Are GlaxoSmithKline's Do-Gooder Moves Genuine or Just Good PR?

He's young, charismatic, innovative and has got heart. At least that's the impression GlaxoSmithKline (GSK) CEO Andrew Witty gives to the outside world. His most recent initiative that's drawing attention? GSK is allowing free access to its library of 13,500 potential malaria treatments. Glaxo also intends to devote the profits from its experimental malaria vaccine to battling tropical illnesses in poor countries.Witty's humanitarian crusade didn't start today. He was appointed CEO designate in October 2007 at age 43. Not long after he became CEO, he put his stamp on the company, setting out "three new strategic priorities that aim to increase growth, reduce risk and improve GSK's long-term financial performance."

Two years later, and GSK is definitely more diversified, aggressively expanding in emerging markets, entering innovative deals such as the HIV deal with Pfizer (PFE) and working on improving its pipeline. Its Stiefel acquisition is one example.

Increasingly Tough Market

But pharmaceutical companies face an increasingly tougher environment. Analysts say they have to drastically change to remain relevant, including shifting business from rich niches to global mass markets and addressing real-world health issues. In that light, Witty's humanitarian efforts take a slightly different shade.

Witty first announced early last year the initiation of a patent pool where it promised to place more than 800 patents and applications for the potential development of medicines for neglected diseases. GSK also said it will reduce the prices across least developed countries and promised to reinvest 20% of profits made from sales there. Not to worry, sales in these countries are quite low, so GSK isn't losing much.

Down the road, GSK said it will invest over $80 million in a new initiative to develop HIV/Aids medicines for children. Witty also says he's actually encouraging Indian generic companies to knock off GSK's patented drugs for sale in poor countries.

Giving Treatments Away

On Wednesday, GSK said it would give away access to some 13,500 potential malaria treatments for others to test and develop. This is after 2 million small molecules were tested in the past year to determine which has potential. The drug maker also is creating an Open Lab in Spain, where 60 scientists can use its equipment and collaborate against tropical diseases.

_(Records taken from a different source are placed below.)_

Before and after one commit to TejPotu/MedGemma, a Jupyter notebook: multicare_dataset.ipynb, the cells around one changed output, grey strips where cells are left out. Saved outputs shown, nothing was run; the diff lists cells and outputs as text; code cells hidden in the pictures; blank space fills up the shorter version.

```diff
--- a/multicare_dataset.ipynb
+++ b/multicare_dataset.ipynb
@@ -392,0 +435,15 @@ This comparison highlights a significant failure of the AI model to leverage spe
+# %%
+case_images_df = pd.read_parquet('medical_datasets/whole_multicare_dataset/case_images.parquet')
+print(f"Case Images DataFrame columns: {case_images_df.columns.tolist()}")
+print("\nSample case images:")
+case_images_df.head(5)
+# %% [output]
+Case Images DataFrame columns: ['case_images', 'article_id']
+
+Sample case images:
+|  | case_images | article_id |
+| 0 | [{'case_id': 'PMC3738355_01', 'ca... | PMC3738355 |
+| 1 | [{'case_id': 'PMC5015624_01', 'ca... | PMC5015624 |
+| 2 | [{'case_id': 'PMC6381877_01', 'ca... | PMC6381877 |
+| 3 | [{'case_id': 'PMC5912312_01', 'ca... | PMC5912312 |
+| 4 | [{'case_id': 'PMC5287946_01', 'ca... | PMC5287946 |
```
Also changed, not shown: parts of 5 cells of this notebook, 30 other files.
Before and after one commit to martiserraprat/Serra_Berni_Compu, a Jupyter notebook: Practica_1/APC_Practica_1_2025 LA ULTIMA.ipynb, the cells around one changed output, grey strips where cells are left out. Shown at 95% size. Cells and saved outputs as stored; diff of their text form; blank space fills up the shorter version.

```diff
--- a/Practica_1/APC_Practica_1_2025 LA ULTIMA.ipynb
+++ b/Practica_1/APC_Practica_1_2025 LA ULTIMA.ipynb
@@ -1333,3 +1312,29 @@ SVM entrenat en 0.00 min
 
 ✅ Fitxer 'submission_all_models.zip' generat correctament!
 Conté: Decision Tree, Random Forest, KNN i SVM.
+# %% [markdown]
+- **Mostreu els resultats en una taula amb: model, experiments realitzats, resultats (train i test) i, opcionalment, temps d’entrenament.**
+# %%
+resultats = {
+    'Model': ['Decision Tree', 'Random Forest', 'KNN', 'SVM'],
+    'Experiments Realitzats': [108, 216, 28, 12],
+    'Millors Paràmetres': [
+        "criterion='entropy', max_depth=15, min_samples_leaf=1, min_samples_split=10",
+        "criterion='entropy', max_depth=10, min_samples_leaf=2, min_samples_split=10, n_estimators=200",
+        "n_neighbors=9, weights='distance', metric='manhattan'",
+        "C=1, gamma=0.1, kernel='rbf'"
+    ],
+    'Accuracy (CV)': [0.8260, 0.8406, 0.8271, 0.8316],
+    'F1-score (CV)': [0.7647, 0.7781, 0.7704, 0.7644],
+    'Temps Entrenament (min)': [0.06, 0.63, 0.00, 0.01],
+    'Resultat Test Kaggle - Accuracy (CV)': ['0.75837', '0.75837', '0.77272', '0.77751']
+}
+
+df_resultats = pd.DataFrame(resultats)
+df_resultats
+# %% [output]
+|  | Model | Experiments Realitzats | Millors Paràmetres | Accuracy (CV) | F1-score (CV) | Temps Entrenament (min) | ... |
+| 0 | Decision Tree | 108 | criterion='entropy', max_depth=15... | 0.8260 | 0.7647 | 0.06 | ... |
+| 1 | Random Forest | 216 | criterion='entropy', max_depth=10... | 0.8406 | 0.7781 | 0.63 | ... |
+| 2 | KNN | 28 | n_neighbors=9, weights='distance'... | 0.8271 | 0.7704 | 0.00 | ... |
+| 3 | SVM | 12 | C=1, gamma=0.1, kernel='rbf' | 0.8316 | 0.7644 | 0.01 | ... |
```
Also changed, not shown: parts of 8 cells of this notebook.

Meanwhile, GSK hopes to seek approval by 2012 for its experimental malaria vaccine. Glaxo will limit its profit margin on the vaccine to 5% and contribute proceeds to its tropical disease research budget. Malaria strikes about 250 million people each year and kills more than 880,000, mostly children under age five, according to the World Health Organization. More than 1 billion people -- a sixth of the world's population -- suffer from one or more neglected tropical diseases, according to the WHO.

So, are Witty's efforts genuine or really more like public relations stunts that don't cost the company much? Well, Witty also made changes at GSK relating to policy and ethics, such as voluntarily stopping all corporate political contributions worldwide. He also capped payments to doctors and published a list of fees paid to U.S. health care professionals. So, perhaps his efforts are legit.

Little To Lose?

On the other hand, GSK hasn't answered yet the call to join an HIV/Aids patent pool. Since HIV is a lucrative market, his critics claim he limits his efforts to areas where there is little to lose.

Perhaps it is his stints as managing director for Glaxo South Africa and area director for South and East Africa that makes him remember a region of the world others often tend to forget -- and perhaps it is for other reasons. Regardless, there's no doubt such measures can only be beneficial and put pressure on other Big Pharmas to follow suit.

Companies including Novartis AG (NVS), Pfizer, Sanofi-Aventis (SNY), Merck (MRK), Johnson & Johnson (JNJ), Bayer and others have all either created initiatives, donated money and pharmaceutical supplies in the past to fight tropical diseases, according to Bloomberg.
Read Full Story

From Our Partners